"""

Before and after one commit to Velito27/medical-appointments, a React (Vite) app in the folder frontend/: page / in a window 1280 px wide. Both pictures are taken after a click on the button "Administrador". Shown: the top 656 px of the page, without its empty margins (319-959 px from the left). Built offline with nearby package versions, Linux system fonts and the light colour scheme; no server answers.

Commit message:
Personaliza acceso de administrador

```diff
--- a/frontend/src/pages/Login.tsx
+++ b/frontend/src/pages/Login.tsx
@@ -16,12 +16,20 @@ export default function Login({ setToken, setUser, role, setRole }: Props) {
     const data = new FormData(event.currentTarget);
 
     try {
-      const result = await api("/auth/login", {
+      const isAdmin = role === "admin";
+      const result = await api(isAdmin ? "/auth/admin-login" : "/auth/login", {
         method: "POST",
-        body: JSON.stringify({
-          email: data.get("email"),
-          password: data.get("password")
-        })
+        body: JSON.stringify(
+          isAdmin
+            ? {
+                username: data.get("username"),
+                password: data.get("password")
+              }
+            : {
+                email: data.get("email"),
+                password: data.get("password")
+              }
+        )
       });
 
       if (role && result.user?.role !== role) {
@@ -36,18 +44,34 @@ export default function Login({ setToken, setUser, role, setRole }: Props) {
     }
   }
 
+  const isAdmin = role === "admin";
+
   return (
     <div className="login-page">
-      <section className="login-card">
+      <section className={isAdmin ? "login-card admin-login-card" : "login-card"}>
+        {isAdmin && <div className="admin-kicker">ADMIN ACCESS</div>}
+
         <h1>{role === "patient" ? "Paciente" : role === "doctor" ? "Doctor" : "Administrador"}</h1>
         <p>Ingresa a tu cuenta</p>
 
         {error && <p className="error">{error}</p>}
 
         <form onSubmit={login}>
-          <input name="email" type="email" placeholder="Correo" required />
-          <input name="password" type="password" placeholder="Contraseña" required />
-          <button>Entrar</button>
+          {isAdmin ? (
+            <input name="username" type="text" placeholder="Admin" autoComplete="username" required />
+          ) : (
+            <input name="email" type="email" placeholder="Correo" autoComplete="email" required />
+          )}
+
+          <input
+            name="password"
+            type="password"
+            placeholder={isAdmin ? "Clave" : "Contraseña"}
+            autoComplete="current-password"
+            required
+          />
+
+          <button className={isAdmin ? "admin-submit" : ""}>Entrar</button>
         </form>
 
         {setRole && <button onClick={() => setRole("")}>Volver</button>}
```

"""

TRY IT:
Go through the records. Copy each line where "className" appears.

FINAL ANSWER:
     <div className="login-page">
-      <section className="login-card">
+      <section className={isAdmin ? "login-card admin-login-card" : "login-card"}>
+        {isAdmin && <div className="admin-kicker">ADMIN ACCESS</div>}
         {error && <p className="error">{error}</p>}
+          <button className={isAdmin ? "admin-submit" : ""}>Entrar</button>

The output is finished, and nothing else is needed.